The annual Terry Fox Run “runs” in the family for Terry Fox, whose famous nephew with whom he shares a name has inspired the annual Terry Fox Run for the past 37 years.
“I wouldn’t dare miss one,” said Fox, the uncle, who has been living in Lethbridge since 1977 and has been an integral part of the annual fundraising and awareness run in a fundraising and organizational capacity since its inception. This year’s Terry Fox run will be held Sunday, Sept. 17 at noon at the Kiwanis Picnic Centre in Henderson Park.
Terry Fox’s story is both inspiring and legendary. On April 12, 1980, Fox, in spite of a prosthetic leg as a result of his own cancer battle, began the Marathon of Hope, a run across Canada to raise money for cancer research. He covered 5,300 kilometres (3,339 miles) over 143 days before cancer returned and forced Terry to stop running on Sept. 1, 1980. He died on June 28, 1981. In addition to helping organize the run, Fox’s Uncle Terry also speaks at local schools about the run and about his famous nephew.
“I wasn’t surprised he’d do it. People always called him stubborn, but I called him determined,” Fox reminisced.
“When he was diagnosed they didn’t have room for him in the adult ward, so they moved him to the kids’ ward. He was 17, 18 years old and feeling sorry for himself until he met these kids and he stopped feeling sorry for himself. He was upset there was no funding for them,” he said.
“So he decided to run across Canada for cancer research. They’d moved to Prince George and his mom told him to just run across B.C. He said he was going to run across Canada,” Fox related, noting the run has made a difference.
“When Terry was diagnosed with bone cancer, there was a 20 per cent chance of survival, and the only way to treat it was to take the leg or arm. They removed his leg, but unfortunately it had spread,” he said.
“Now there is an 80 per cent of survival and there is medicine,” said Fox, who can speak from experience as he is also a cancer survivor.
Fox noted he aways tries to beat his previous fundraising goal.
“My record is $395. There are a lot of things to donate to, so a lot of my pledges are $5 or $10,” he said, adding every little bit helps.
“There are a lot of runs, but Terry started it all,” he said.
“In a few years, I may not be able to do the run any more. So I dare not miss one,” he said.
Evelyn Moman has enjoyed organizing the Lethbridge Terry Fox run for the past three years.
“It’s a horrific disease, which has affected friends and family of almost everybody,” Moman said, noting people appreciate the fact that 84 cents of every dollar earned goes directly to cancer research.

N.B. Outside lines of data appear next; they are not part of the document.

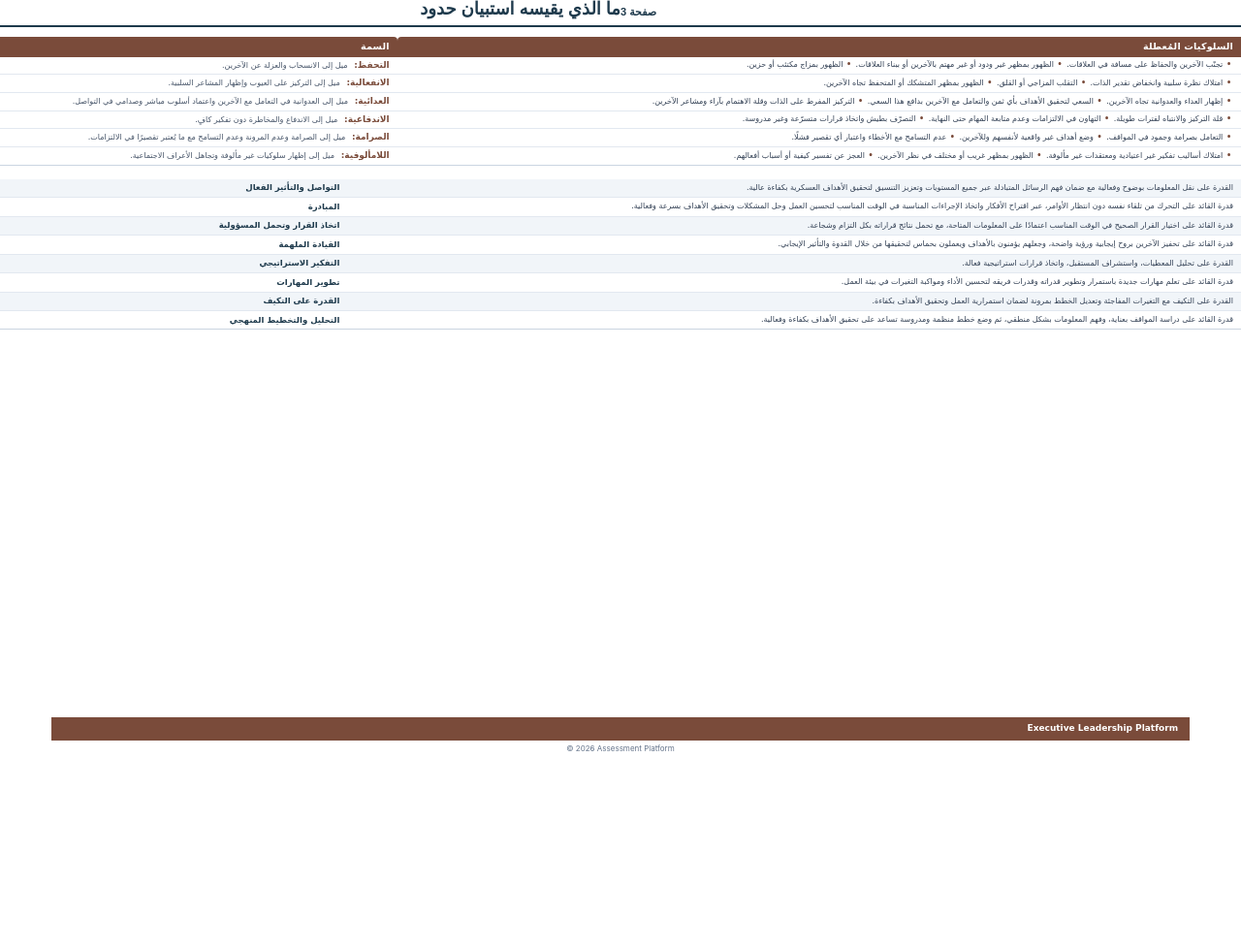
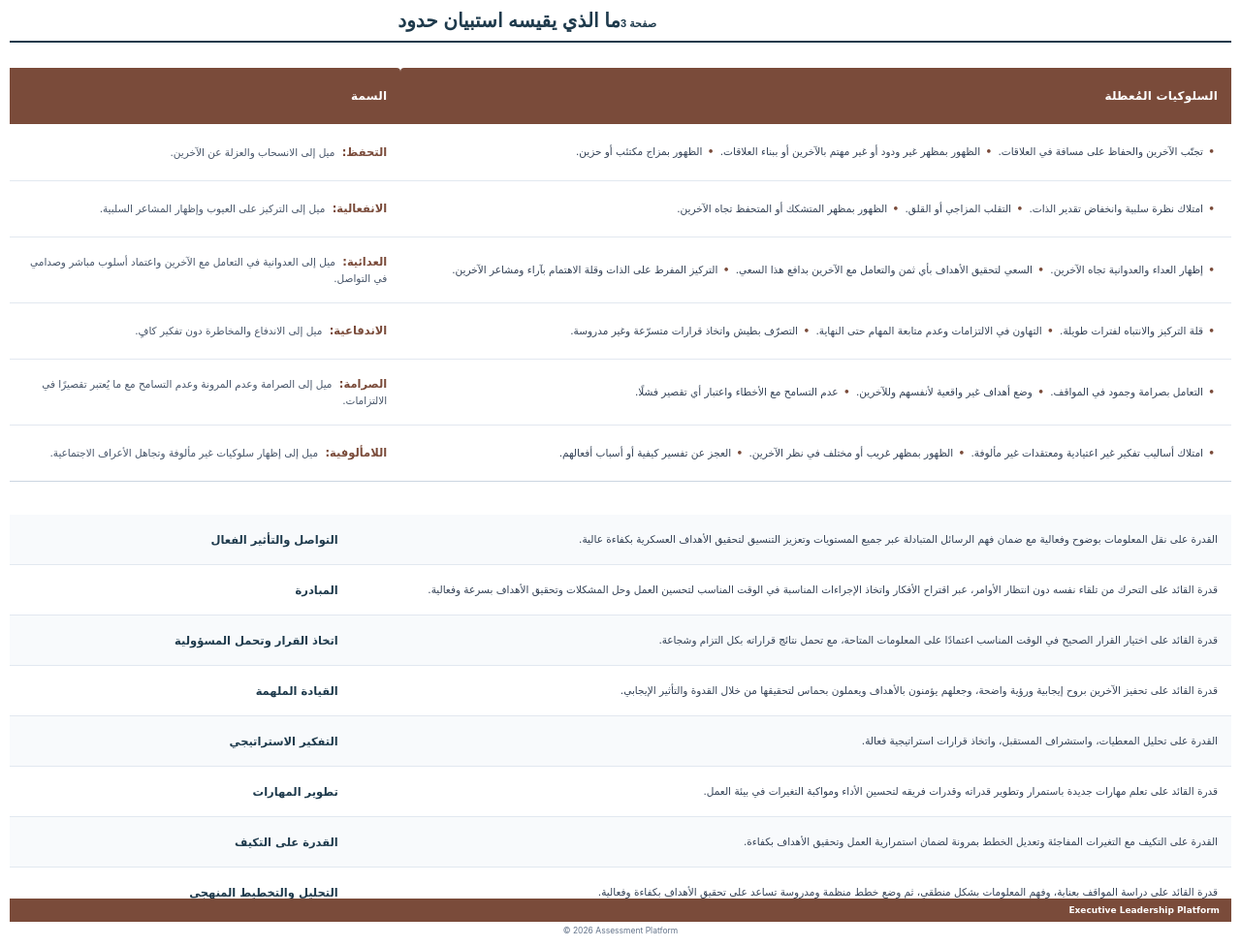
Before and after one commit to omarHaraz/psychometric-platform, a Spring app: template backend/src/main/resources/templates/report/page3.html in a window 1280 px wide. Shown: the whole page at 97% size. Before the commit the page ends 775 px from the top, so only its background shows below. Run offline with Thymeleaf, Linux system fonts and the light colour scheme; the template is opened without the code that fills it, so the values that code supplies are empty; some of the project's set-up classes (security, data sources, template engines, error pages and the like) are left out, and stand-ins take their place.

Commit message:
fix(report): vertically stretch Page 3 tables and apply uniform 10px boundary spacing

```diff
--- a/backend/src/main/resources/templates/report/page3.html
+++ b/backend/src/main/resources/templates/report/page3.html
@@ -10,7 +10,7 @@
            ========================================================================== */
         @page {
             size: A4 portrait;
-            margin: 10mm 14mm 16mm 14mm;
+            margin: 0;
         }
 
         * {
@@ -27,16 +27,25 @@
             color: #1e293b;
             direction: rtl;
             text-align: right;
-            font-size: 8.5px;
-            line-height: 1.35;
+            font-size: 9.5px;
+            line-height: 1.4;
+        }
+
+        /* 0. Main Page 3 Uniform 10px Boundary Wrapper */
+        .page3-wrapper {
+            padding: 10px;
+            width: 100%;
+            height: 100%;
+            box-sizing: border-box;
+            position: relative;
         }
 
         /* 1. Page Header */
         .page-header-box {
             width: 100%;
             border-bottom: 2px solid #1e3a4c;
-            padding-bottom: 6px;
-            margin-bottom: 10px;
+            padding-bottom: 10px;
+            margin-bottom: 26px;
             background: transparent;
         }
 
@@ -46,8 +55,8 @@
             table-layout: fixed;
             border-collapse: collapse;
             margin-top: 0;
-            margin-bottom: 14px;
-            font-size: 8.5px;
+            margin-bottom: 34px;
+            font-size: 10.5px;
             background-color: #ffffff;
         }
 
@@ -55,8 +64,8 @@
             background-color: #7a4b3a;
             color: #ffffff;
             font-weight: 700;
-            font-size: 9.5px;
-            padding: 4px 8px;
+            font-size: 12px;
+            padding: 11px 14px;
             text-align: right;
             border: none;
             letter-spacing: 0.2px;
@@ -72,12 +81,16 @@
             border-top-right-radius: 4px;
         }
 
+        table.derailer-table tr {
+            height: 58px;
+        }
+
         table.derailer-table td {
-            padding: 3px 8px;
+            padding: 16px 14px;
             vertical-align: middle;
             border: none;
             border-bottom: 1px solid #e2e8f0;
-            line-height: 1.3;
+            line-height: 1.6;
             color: #334155;
         }
 
@@ -87,7 +100,7 @@
 
         .trait-title {
             color: #7a4b3a;
-            font-size: 9px;
+            font-size: 11.5px;
             font-weight: 700;
             display: inline-block;
             margin-left: 4px;
@@ -95,20 +108,20 @@
 
         .trait-desc {
             color: #475569;
-            font-size: 8px;
+            font-size: 10.5px;
             display: inline;
         }
 
         .behaviors-text {
             color: #334155;
-            font-size: 8px;
-            line-height: 1.3;
+            font-size: 10.5px;
+            line-height: 1.6;
         }
 
         .behavior-dot {
             color: #7a4b3a;
             font-weight: bold;
-            margin: 0 2px 0 1px;
+            margin: 0 3px 0 2px;
         }
 
         /* 3. Competency Reference Table */
@@ -117,35 +130,39 @@
             table-layout: fixed;
             border-collapse: collapse;
             margin-top: 0;
-            margin-bottom: 14px;
-            font-size: 8.5px;
+            margin-bottom: 20px;
+            font-size: 10.5px;
             background-color: #ffffff;
         }
 
+        table.competency-table tr {
+            height: 52px;
+        }
+
         table.competency-table tr.shaded-row {
-            background-color: #f1f5f9;
+            background-color: #f8fafc;
         }
 
         table.competency-table td.comp-desc-cell {
             width: 72%;
-            padding: 3.5px 8px;
+            padding: 15px 14px;
             vertical-align: middle;
             border: none;
             border-bottom: 1px solid #e2e8f0;
             color: #334155;
-            font-size: 8px;
-            line-height: 1.3;
+            font-size: 10.5px;
+            line-height: 1.6;
             text-align: justify;
         }
 
         table.competency-table td.comp-name-cell {
             width: 28%;
-            padding: 3.5px 8px;
+            padding: 15px 14px;
             vertical-align: middle;
             border: none;
             border-bottom: 1px solid #e2e8f0;
             color: #1e3a4c;
-            font-size: 8.5px;
+            font-size: 11.5px;
             font-weight: 700;
             text-align: right;
         }
@@ -161,22 +178,22 @@
             left: 0;
             right: 0;
             width: 100%;
-            padding: 0 14mm 6mm 14mm;
+            padding: 0 10px 10px 10px;
             box-sizing: border-box;
         }
 
         .banner-copyright {
-            font-size: 8px;
+            font-size: 8.5px;
             color: #64748b;
             font-family: 'Inter', 'Arial', sans-serif;
             direction: ltr;
             text-align: center;
-            margin-top: 3px;
+            margin-top: 4px;
         }
     </style>
 </head>
 <body>
-    <div th:fragment="body">
+    <div th:fragment="body" class="page3-wrapper">
         <!-- 1. Page Header (Bulletproof Layout) -->
         <div class="page-header-box">
             <table style="width: 100%; border-collapse: collapse; border: none; background: transparent;">
@@ -187,7 +204,7 @@
                     </td>
                     <!-- Right: Main Title -->
                     <td style="text-align: right; vertical-align: bottom; width: 50%; border: none; padding: 0; background: transparent;">
-                        <h1 style="margin: 0; font-family: 'Cairo', 'Amiri', sans-serif; font-size: 18px; font-weight: 800; color: #1e3a4c; line-height: 1.1; background: transparent;">ما الذي يقيسه استبيان حدود</h1>
+                        <h1 style="margin: 0; font-family: 'Cairo', 'Amiri', sans-serif; font-size: 20px; font-weight: 800; color: #1e3a4c; line-height: 1.1; background: transparent;">ما الذي يقيسه استبيان حدود</h1>
                     </td>
                 </tr>
             </table>
```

She noted in addition to knowing the money raised goes to a good cause, she got to meet Terry Fox’s father, Rolly Fox, who passed away last year.
“But I got to spend some time with him,” she said, adding she is pleased to be part of an event which has raised $750 million since starting in 1980.

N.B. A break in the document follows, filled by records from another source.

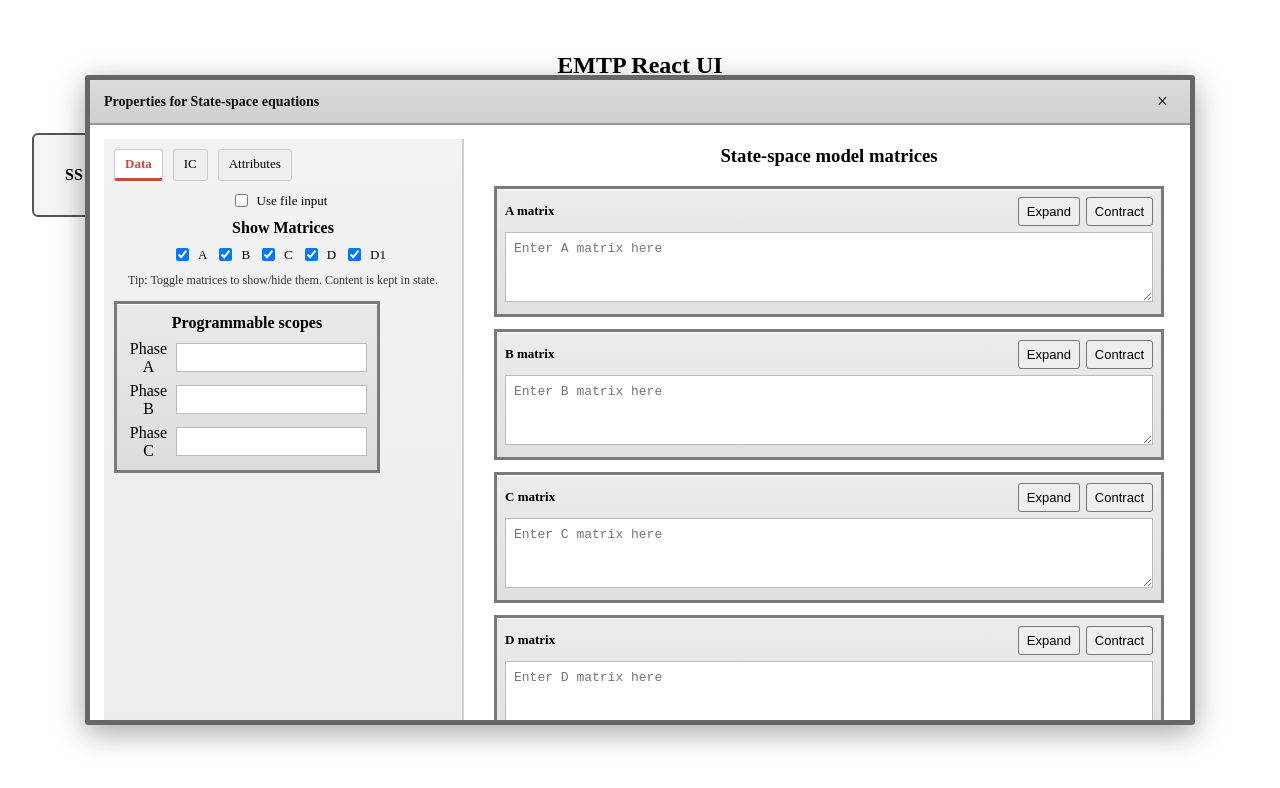
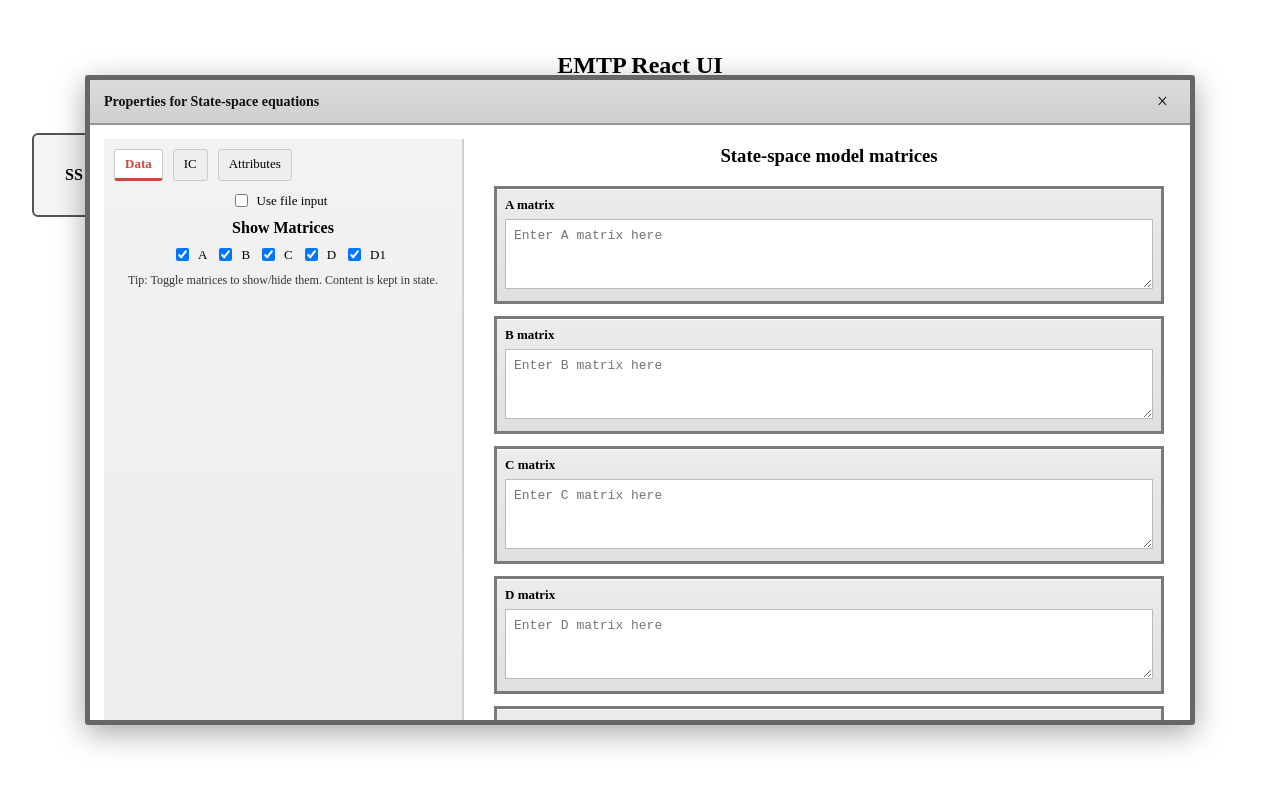
Before and after one commit to SaifAlsafadi/emtp-interface-prototype, a React (Create React App) app: page / in a window 1280 px wide. Both pictures are taken after a click on the element "SS". Shown: the top 788 px of the page. Built offline with nearby package versions, Linux system fonts and the light colour scheme.

Commit message:
Update StateSpaceDialog.jsx

```diff
--- a/src/windows/StateSpaceDialog.jsx
+++ b/src/windows/StateSpaceDialog.jsx
@@ -7,6 +7,8 @@
   const [activeTab, setActiveTab] = useState("data");
 
   const [useFile, setUseFile] = useState(false);
+  const [fileName, setFileName] = useState("");
+
   const [showMatrix, setShowMatrix] = useState({
     A: true,
     B: true,
@@ -50,8 +52,21 @@
     setAttributes((prev) => ({ ...prev, [key]: !prev[key] }));
   };
 
+  const handleFileChange = (e) => {
+    const file = e.target.files?.[0];
+    if (file) {
+      setFileName(file.name);
+      // later you can actually read the file content here if you want
+      // const reader = new FileReader();
+      // reader.onload = () => { console.log(reader.result); };
+      // reader.readAsText(file);
+    } else {
+      setFileName("");
+    }
+  };
+
   const handleOkData = () => {
-    console.log("Data saved:", { useFile, showMatrix, matrices });
+    console.log("Data saved:", { useFile, fileName, showMatrix, matrices });
     onClose && onClose();
   };
 
@@ -103,6 +118,7 @@
           </div>
 
           <div id="leftControls">
+            {/* Use file input */}
             <div className="controls-row">
               <label className="checkbox-inline">
                 <input
@@ -113,6 +129,21 @@
                 Use file input
               </label>
             </div>
+
+            {useFile && (
+              <div className="usefile-box">
+                <input
+                  type="file"
+                  accept=".txt,.csv"
+                  onChange={handleFileChange}
+                />
+                {fileName && (
+                  <div className="helptext" style={{ marginTop: 4 }}>
+                    Selected file: <strong>{fileName}</strong>
+                  </div>
+                )}
+              </div>
+            )}
 
             <div className="controls-row">
               <strong>Show Matrices</strong>
@@ -134,55 +165,6 @@
             <div className="helptext">
               Tip: Toggle matrices to show/hide them. Content is kept in state.
             </div>
-
-            <div style={{ marginTop: 12 }}>
-              <div className="attr-box">
-                <div
-                  style={{
-                    fontWeight: 700,
-                    textAlign: "center",
-                    marginBottom: 8,
-                  }}
-                >
-                  Programmable scopes
-                </div>
-                <div
-                  style={{
-                    display: "flex",
-                    gap: 6,
-                    alignItems: "center",
-                    marginBottom: 6,
-                  }}
-                >
-                  <div style={{ width: 70 }}>Phase A</div>
-                  <input
-                    type="text"
-                    style={{ flex: 1, padding: 6, border: "1px solid #bbb" }}
-                  />
-                </div>
-                <div
-                  style={{
-                    display: "flex",
-                    gap: 6,
-                    alignItems: "center",
-                    marginBottom: 6,
-                  }}
-                >
-                  <div style={{ width: 70 }}>Phase B</div>
-                  <input
-                    type="text"
-                    style={{ flex: 1, padding: 6, border: "1px solid #bbb" }}
-                  />
-                </div>
-                <div style={{ display: "flex", gap: 6, alignItems: "center" }}>
-                  <div style={{ width: 70 }}>Phase C</div>
-                  <input
-                    type="text"
-                    style={{ flex: 1, padding: 6, border: "1px solid #bbb" }}
-                  />
-                </div>
-              </div>
-            </div>
           </div>
         </div>
 
@@ -201,10 +183,6 @@
                         {key} matrix
                         {key === "D1" ? " (Can be left empty)" : ""}
                       </b>
-                      <div className="controls">
-                        <button className="btn-small">Expand</button>
-                        <button className="btn-small">Contract</button>
-                      </div>
                     </div>
                     <textarea
                       value={matrices[key]}
@@ -236,10 +214,6 @@
               <div className="matrix-box">
                 <div className="matrix-header">
                   <b>History matrix</b>
-                  <div className="controls">
-                    <button className="btn-small">Expand</button>
-                    <button className="btn-small">Contract</button>
-                  </div>
                 </div>
                 <textarea
                   id="historyText"
@@ -313,6 +287,56 @@
                 />
               </div>
 
+              {/* Programmable scopes moved here, under user notes */}
+              <div style={{ height: 12 }} />
+
+              <div className="attr-box">
+                <div
+                  style={{
+                    fontWeight: 700,
+                    textAlign: "center",
+                    marginBottom: 8,
+                  }}
+                >
+                  Programmable scopes
+                </div>
+                <div
+                  style={{
+                    display: "flex",
+                    gap: 6,
+                    alignItems: "center",
+                    marginBottom: 6,
+                  }}
+                >
+                  <div style={{ width: 70 }}>Phase A</div>
+                  <input
+                    type="text"
+                    style={{ flex: 1, padding: 6, border: "1px solid #bbb" }}
+                  />
+                </div>
+                <div
+                  style={{
+                    display: "flex",
+                    gap: 6,
+                    alignItems: "center",
+                    marginBottom: 6,
+                  }}
+                >
+                  <div style={{ width: 70 }}>Phase B</div>
+                  <input
+                    type="text"
+                    style={{ flex: 1, padding: 6, border: "1px solid #bbb" }}
+                  />
+                </div>
+                <div style={{ display: "flex", gap: 6, alignItems: "center" }}>
+                  <div style={{ width: 70 }}>Phase C</div>
+                  <input
+                    type="text"
+                    style={{ flex: 1, padding: 6, border: "1px solid #bbb" }}
+                  />
+                </div>
+              </div>
+
               <div style={{ height: 12 }} />
 
               <div className="bottom-actions">
```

“The Terry Fox Run is in 7,000 communities in 25 countries. His dream was huge,“ she continued, adding her husband also had cancer, which gives her a personal connection to the Terry Fox Run.
Breast cancer survivor Mary Newbert is pleased to participate in the Terry Fox Run.
“I just want to pay it forward,” she said, noting the Royal Bank of Canada she works at is also hosting bake sales and popcorn sales as fun ways to encourage donations.
“Terry Fox was a young man with a dream who saw cancer research was underfunded so he started the Marathon of Hope, ”Newbert noted.
“It will take all of us standing shoulder to shoulder to make Terry Fox’s dream a reality,” said Newbert, who was diagnosed with cancer in 2005 and pronounced clear in 2010.
Moman noted last year 300 people participated in the run while 275 participated the year before.
“We’d like to get 300 again this year. But I’d love to have 400. We do financial institution challenges and encourage other businesses to do the same,” Moman said, adding she gets her family involved with the event as well.
“It’s a ‘volentold’ event for my three kids because they get told to volunteer,” Moman laughed, noting she has been involved with the run since 1988.
“There’s no corporate sponsor. It’s all volunteer run,” she continued.
“It’s people like Mary who make it work. It‘s that drive inside that says you can’t do it all by yourself,“ she said.
“It’s a family event. It’s nice to get everyone together to remember Terry and everything he did,” she continued.
In addition to the run, there will be a hotdog barbecue, live music and a short talk from MLA Maria Fitzpatrick.
“It’s been 37 years in Lethbridge. It’s so the next generation of people are aware of cancer,” Moman said.
Registration for the run is at 11 a.m., and the run itself goes from noon to 2 p.m. at the Kiwanis picnic shelter in Henderson Park.